Along with the Book of Mormon, the LDS church has canonized The Pearl of Great Price and Doctrine and Covenants, also written by Joseph Smith. In general, Mormons have an open view of scripture, i.e., it can be added to by new revelations. On the other hand, Christianity holds a closed view of scripture, having canonized the books of the Bible by the 5th century CE.
Who is Jesus According to Christians and Mormons?
While Mormons and Christians share a great deal of terminology about who Jesus is and what he did, there are significant differences. Both groups recognize Jesus as the Son of God who came to earth to offer salvation to those who repent and believe in him for the atonement of their sins. The Book of Mormon also states that Jesus and God have a “divine unity”.
However, the LDS teaching about Jesus is decidedly nontrinitarian, putting it at odds with Christian tradition. In this view, Jesus had a “spiritual” body beforehand that somewhat resembled his physical body on earth. Mormons also believe that Jesus is the eldest of God’s children, not his only “begotten” Son. All people share this pre-existence state before starting their lives here on earth.
The idea of humans existing eternally as children of God factors prominently into the Mormon view of the cosmos, heaven, and salvation. These beliefs about the person of Jesus Christ stand in stark contrast to the Christology taught by the early church councils.
The creeds of Nicaea and Chalcedon state that Jesus the Son is one with the Father, unique in his eternal existence, conceived of the Holy Spirit, and since that time has been both fully God and fully human.
Mormon Understanding of Eternal Destiny
The Mormon understanding of the cosmos, heaven, and humanity is also different from traditional, orthodox Christian teaching. Again, the terminology is the same. Both have a plan of salvation or redemption, but the steps of the method are quite different.
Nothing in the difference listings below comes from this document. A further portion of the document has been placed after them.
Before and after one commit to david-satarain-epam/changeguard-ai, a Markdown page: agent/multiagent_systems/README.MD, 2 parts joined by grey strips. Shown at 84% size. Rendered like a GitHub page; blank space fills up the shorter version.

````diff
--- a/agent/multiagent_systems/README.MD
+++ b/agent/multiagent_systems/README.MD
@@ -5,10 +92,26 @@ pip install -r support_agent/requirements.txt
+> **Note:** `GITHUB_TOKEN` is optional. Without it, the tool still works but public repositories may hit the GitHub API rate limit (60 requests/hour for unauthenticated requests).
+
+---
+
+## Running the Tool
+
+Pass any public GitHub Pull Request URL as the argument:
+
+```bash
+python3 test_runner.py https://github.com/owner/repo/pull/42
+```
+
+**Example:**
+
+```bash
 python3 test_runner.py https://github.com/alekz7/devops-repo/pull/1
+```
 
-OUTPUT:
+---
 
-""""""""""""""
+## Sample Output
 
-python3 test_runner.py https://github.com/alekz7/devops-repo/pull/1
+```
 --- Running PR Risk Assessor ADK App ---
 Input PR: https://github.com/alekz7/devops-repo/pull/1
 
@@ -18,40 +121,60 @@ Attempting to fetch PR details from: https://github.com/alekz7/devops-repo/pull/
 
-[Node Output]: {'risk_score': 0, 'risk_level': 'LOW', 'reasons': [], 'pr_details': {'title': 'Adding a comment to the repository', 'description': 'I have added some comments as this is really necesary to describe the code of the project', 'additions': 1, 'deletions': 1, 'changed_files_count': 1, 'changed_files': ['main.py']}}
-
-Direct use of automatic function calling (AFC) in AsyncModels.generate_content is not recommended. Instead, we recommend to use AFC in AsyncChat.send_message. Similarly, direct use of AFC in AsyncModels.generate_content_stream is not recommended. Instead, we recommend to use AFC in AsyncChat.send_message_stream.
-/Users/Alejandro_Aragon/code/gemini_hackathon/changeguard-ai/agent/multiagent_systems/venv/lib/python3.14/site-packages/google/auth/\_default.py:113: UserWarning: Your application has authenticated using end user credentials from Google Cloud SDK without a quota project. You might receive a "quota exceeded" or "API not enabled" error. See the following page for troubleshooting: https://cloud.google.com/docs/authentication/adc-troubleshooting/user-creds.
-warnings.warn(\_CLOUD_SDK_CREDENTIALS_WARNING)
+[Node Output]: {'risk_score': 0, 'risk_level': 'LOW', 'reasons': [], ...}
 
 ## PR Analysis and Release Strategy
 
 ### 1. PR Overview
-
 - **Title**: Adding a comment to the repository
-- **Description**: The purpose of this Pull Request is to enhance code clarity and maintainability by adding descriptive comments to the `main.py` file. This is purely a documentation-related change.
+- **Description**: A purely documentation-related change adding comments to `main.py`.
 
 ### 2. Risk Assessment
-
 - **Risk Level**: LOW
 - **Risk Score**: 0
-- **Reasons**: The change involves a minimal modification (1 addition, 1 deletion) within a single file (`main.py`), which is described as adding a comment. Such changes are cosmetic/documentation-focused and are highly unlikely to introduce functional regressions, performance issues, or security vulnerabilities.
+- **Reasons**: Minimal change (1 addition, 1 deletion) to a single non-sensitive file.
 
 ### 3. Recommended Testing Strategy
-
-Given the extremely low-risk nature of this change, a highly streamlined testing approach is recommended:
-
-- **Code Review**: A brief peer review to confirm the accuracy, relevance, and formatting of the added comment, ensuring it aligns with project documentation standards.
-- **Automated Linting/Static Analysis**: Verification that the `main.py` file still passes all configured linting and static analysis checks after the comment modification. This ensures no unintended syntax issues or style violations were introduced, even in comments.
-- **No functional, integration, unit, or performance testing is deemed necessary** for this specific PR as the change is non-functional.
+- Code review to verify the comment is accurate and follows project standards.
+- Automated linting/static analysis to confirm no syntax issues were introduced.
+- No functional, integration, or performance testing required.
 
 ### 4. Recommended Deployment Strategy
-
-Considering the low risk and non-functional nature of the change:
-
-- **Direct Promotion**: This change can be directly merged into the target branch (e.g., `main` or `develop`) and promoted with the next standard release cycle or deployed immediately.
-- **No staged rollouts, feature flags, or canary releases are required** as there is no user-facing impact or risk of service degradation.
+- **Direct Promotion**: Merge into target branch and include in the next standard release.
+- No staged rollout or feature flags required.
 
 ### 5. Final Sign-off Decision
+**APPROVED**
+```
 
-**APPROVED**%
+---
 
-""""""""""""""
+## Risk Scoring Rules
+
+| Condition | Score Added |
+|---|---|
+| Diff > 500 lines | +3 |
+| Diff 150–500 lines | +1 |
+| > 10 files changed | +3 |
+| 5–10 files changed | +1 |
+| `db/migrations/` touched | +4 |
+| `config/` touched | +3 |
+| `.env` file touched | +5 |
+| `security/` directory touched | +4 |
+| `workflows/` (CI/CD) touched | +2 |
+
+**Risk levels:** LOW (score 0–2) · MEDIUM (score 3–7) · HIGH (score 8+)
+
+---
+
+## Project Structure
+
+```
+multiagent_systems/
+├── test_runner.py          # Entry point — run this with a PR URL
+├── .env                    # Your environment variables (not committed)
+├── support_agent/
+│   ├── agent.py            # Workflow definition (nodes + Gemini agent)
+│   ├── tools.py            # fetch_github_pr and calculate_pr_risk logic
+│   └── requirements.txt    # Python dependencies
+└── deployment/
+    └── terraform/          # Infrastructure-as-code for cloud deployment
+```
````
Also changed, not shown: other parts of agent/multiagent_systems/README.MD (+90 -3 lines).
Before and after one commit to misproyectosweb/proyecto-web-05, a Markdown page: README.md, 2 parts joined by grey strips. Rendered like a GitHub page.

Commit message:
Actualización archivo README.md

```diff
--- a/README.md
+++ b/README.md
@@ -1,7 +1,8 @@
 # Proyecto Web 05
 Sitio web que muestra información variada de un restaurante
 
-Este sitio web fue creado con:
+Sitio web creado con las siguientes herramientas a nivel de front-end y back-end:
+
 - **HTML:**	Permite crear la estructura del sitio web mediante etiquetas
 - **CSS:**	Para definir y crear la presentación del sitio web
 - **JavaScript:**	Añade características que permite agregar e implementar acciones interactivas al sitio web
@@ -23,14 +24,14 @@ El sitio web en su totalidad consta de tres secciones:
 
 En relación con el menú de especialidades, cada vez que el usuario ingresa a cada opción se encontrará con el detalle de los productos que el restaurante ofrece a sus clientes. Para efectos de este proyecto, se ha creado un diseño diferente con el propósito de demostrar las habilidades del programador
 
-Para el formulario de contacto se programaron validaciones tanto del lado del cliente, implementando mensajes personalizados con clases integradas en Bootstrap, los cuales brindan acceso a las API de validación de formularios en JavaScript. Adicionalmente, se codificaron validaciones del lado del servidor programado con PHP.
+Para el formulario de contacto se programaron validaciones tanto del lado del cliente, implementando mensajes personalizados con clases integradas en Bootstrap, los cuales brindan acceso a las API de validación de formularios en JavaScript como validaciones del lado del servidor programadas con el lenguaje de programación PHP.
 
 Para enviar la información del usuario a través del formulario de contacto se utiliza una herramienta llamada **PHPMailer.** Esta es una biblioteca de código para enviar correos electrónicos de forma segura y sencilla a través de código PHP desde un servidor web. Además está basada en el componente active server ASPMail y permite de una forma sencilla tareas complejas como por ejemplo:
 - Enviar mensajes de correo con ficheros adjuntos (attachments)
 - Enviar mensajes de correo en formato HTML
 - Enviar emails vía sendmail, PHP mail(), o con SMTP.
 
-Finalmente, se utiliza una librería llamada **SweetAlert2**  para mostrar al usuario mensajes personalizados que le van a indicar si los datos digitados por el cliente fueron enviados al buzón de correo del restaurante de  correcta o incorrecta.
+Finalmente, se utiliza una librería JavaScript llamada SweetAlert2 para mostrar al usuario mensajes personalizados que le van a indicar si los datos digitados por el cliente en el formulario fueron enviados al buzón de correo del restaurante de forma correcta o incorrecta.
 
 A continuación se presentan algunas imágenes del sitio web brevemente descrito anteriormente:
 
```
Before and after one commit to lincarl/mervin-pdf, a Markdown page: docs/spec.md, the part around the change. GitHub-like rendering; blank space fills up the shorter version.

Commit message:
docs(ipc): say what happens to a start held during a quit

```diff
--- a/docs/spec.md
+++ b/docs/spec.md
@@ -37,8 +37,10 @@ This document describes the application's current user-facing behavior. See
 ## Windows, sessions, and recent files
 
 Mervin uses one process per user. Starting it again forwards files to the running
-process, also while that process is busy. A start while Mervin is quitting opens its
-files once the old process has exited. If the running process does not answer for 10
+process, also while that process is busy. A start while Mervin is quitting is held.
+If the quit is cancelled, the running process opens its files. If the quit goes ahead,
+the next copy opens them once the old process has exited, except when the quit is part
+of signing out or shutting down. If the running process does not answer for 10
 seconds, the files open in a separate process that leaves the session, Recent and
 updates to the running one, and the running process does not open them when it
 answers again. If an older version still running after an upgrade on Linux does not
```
Within Christianity, the plan of salvation is quite common among Protestant Evangelicals. It is a tool used to help explain Christian salvation to others. This plan of salvation typically includes the following:
- Creation – God made everything perfect, including humans.
- Fall – humans rebelled against God.
- Sin – every human has done wrong, and this sin separates us from God.
- Redemption – God made a way for humans to be forgiven through Jesus’ sacrifice for our sins.
- Glory – through faith in Jesus, a person can once again spend eternity with God.
Alternatively, the plan of salvation for Mormons begins with the idea of a pre-mortal existence. Every person existed before earth as a spiritual child of God. God then presented the following plan to his children:
- Birth – every person would be born in a physical body on earth.
- Testing – this physical life is a period of trial and testing of one’s faith.
There is a “veil of forgetfulness” which obscures our memories of pre-mortal existence, enabling humans to “walk by faith”. Humans also have the freedom to do either good or bad and are judged based on their choices. Through trial and testing in life, God’s children receive “exaltation,” the highest level of salvation where they can have fullness of joy, live in God’s presence, maintain their family eternally, and become gods who rule their own planet and have their own spirit children.
The one problem?
Due to this freedom of will, a savior was needed to offer repentance for sins. The pre-mortal Jesus volunteered to be this savior and take upon himself all the suffering of sin so that he and those who follow him can be resurrected. After the resurrection, people will face a final judgment where they will be assigned one of three places based on how they lived.
The Celestial Kingdom is the highest, followed by the Terrestrial Kingdom and then the Telestial Kingdom. Few, if any, are cast into outer darkness.
While most Mormons identify themselves as Christians, significant differences set the LDS church apart from the larger Christian tradition. These are mainly due to its restorationist foundation and the space this separation afforded for new theological teaching.